***** INFORMATION PROVIDED *****

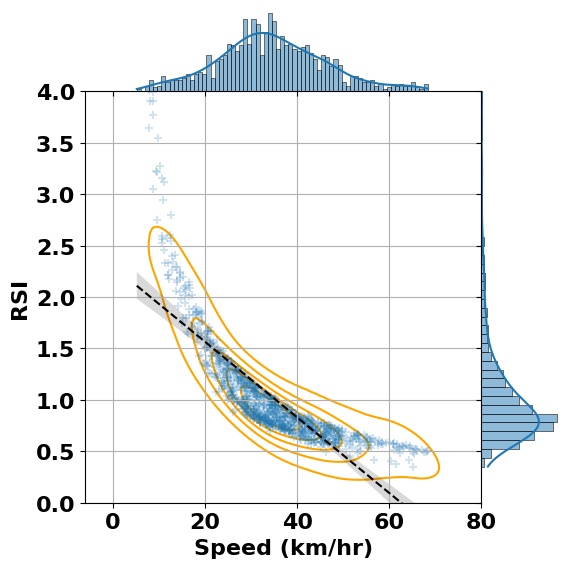
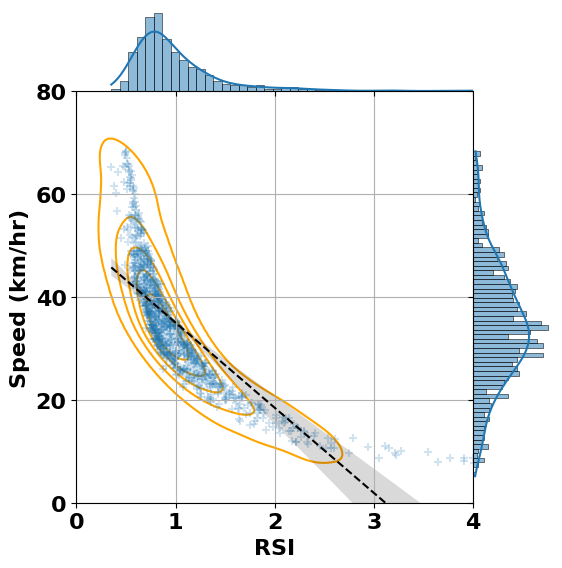
changed plots

diff --git a/library/plots.py b/library/plots.py
@@ -64,15 +64,16 @@ def plot_speed_rsi():
     # print(df_new.shape)
     bin=np.max([get_bin_count(df_new["speed"]),get_bin_count(df_new["rsi"])])
     # bin=100
-    g = sns.jointplot(data = df_new, x = "speed", y = "rsi", space=0, kind = "reg", marker = '+', scatter_kws = {'alpha':0.2}, line_kws = {'color':'k','linestyle':'dashed', 'lw':1.5}, marginal_kws=dict(bins=bin,fill=True))
+    g = sns.jointplot(data = df_new, x = "rsi", y = "speed", space=0, kind = "reg", marker = '+', scatter_kws = {'alpha':0.2}, line_kws = {'color':'k','linestyle':'dashed', 'lw':1.5}, marginal_kws=dict(bins=bin,fill=True))
     g.plot_joint(sns.kdeplot, color="orange", zorder=0, levels=6)
     # g.plot_marginals(sns.rugplot, color="r",height=-.05, clip_on=False)
     # plt.tight_layout()
     plt.grid()
-    plt.xlabel("Speed (km/hr)")
-    plt.ylabel("RSI")
-    plt.ylim(0,4)
-    plt.xticks(np.arange(0,100,20))
+    plt.xlabel("RSI")
+    plt.ylabel("Speed (km/hr)")
+    plt.xlim(0,4)
+    plt.ylim(0,80)
+    plt.yticks(np.arange(0,100,20))
     plt.savefig(output_dir+"rsi_speed.png", bbox_inches='tight')
     #plt.show()
     plt.close()
@@ -95,7 +96,7 @@ def plot_rash_driving():
         past_speeds.extend(past_speed)
         future_speeds.extend(future_speed)
     
-    sns.regplot(x=past_speeds, y=future_speeds, line_kws = {'color':'k','linestyle':'dashed', 'lw':2})
+    sns.regplot(x=past_speeds, y=future_speeds, line_kws = {'color':'k','linestyle':'dashed', 'lw':2},scatter_kws=dict(alpha=0.5))
     plt.xlabel("Prev Max Speed (km/hr)")
     plt.ylabel("Next Max Speed (km/hr)")
     plt.grid()
@@ -114,7 +115,7 @@ def plot_speed_loudness():
 
     # Create the main plot
     fig, ax = plt.subplots()
-    sns.regplot(x=df_new.speed, y=df_new.loudness, line_kws = {'color':'k','linestyle':'dashed', 'lw':2}, ax=ax)
+    sns.regplot(x=df_new.speed, y=df_new.loudness, line_kws = {'color':'k','linestyle':'dashed', 'lw':2}, ax=ax,scatter_kws=dict(alpha=0.5))
 
     ax.set_xlabel("Speed (km/hr)")
     ax.set_ylabel("Loudness (dB)")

*****

▶ [WHAT THE TASK ASKS]: Leaving the images behind, set down every entry word for word.

▶ [ANSWER SECTION]:
changed plots

diff --git a/library/plots.py b/library/plots.py
@@ -64,15 +64,16 @@ def plot_speed_rsi():
     # print(df_new.shape)
     bin=np.max([get_bin_count(df_new["speed"]),get_bin_count(df_new["rsi"])])
     # bin=100
-    g = sns.jointplot(data = df_new, x = "speed", y = "rsi", space=0, kind = "reg", marker = '+', scatter_kws = {'alpha':0.2}, line_kws = {'color':'k','linestyle':'dashed', 'lw':1.5}, marginal_kws=dict(bins=bin,fill=True))
+    g = sns.jointplot(data = df_new, x = "rsi", y = "speed", space=0, kind = "reg", marker = '+', scatter_kws = {'alpha':0.2}, line_kws = {'color':'k','linestyle':'dashed', 'lw':1.5}, marginal_kws=dict(bins=bin,fill=True))
     g.plot_joint(sns.kdeplot, color="orange", zorder=0, levels=6)
     # g.plot_marginals(sns.rugplot, color="r",height=-.05, clip_on=False)
     # plt.tight_layout()
     plt.grid()
-    plt.xlabel("Speed (km/hr)")
-    plt.ylabel("RSI")
-    plt.ylim(0,4)
-    plt.xticks(np.arange(0,100,20))
+    plt.xlabel("RSI")
+    plt.ylabel("Speed (km/hr)")
+    plt.xlim(0,4)
+    plt.ylim(0,80)
+    plt.yticks(np.arange(0,100,20))
     plt.savefig(output_dir+"rsi_speed.png", bbox_inches='tight')
     #plt.show()
     plt.close()
@@ -95,7 +96,7 @@ def plot_rash_driving():
         past_speeds.extend(past_speed)
         future_speeds.extend(future_speed)
     
-    sns.regplot(x=past_speeds, y=future_speeds, line_kws = {'color':'k','linestyle':'dashed', 'lw':2})
+    sns.regplot(x=past_speeds, y=future_speeds, line_kws = {'color':'k','linestyle':'dashed', 'lw':2},scatter_kws=dict(alpha=0.5))
     plt.xlabel("Prev Max Speed (km/hr)")
     plt.ylabel("Next Max Speed (km/hr)")
     plt.grid()
@@ -114,7 +115,7 @@ def plot_speed_loudness():
 
     # Create the main plot
     fig, ax = plt.subplots()
-    sns.regplot(x=df_new.speed, y=df_new.loudness, line_kws = {'color':'k','linestyle':'dashed', 'lw':2}, ax=ax)
+    sns.regplot(x=df_new.speed, y=df_new.loudness, line_kws = {'color':'k','linestyle':'dashed', 'lw':2}, ax=ax,scatter_kws=dict(alpha=0.5))
 
     ax.set_xlabel("Speed (km/hr)")
     ax.set_ylabel("Loudness (dB)")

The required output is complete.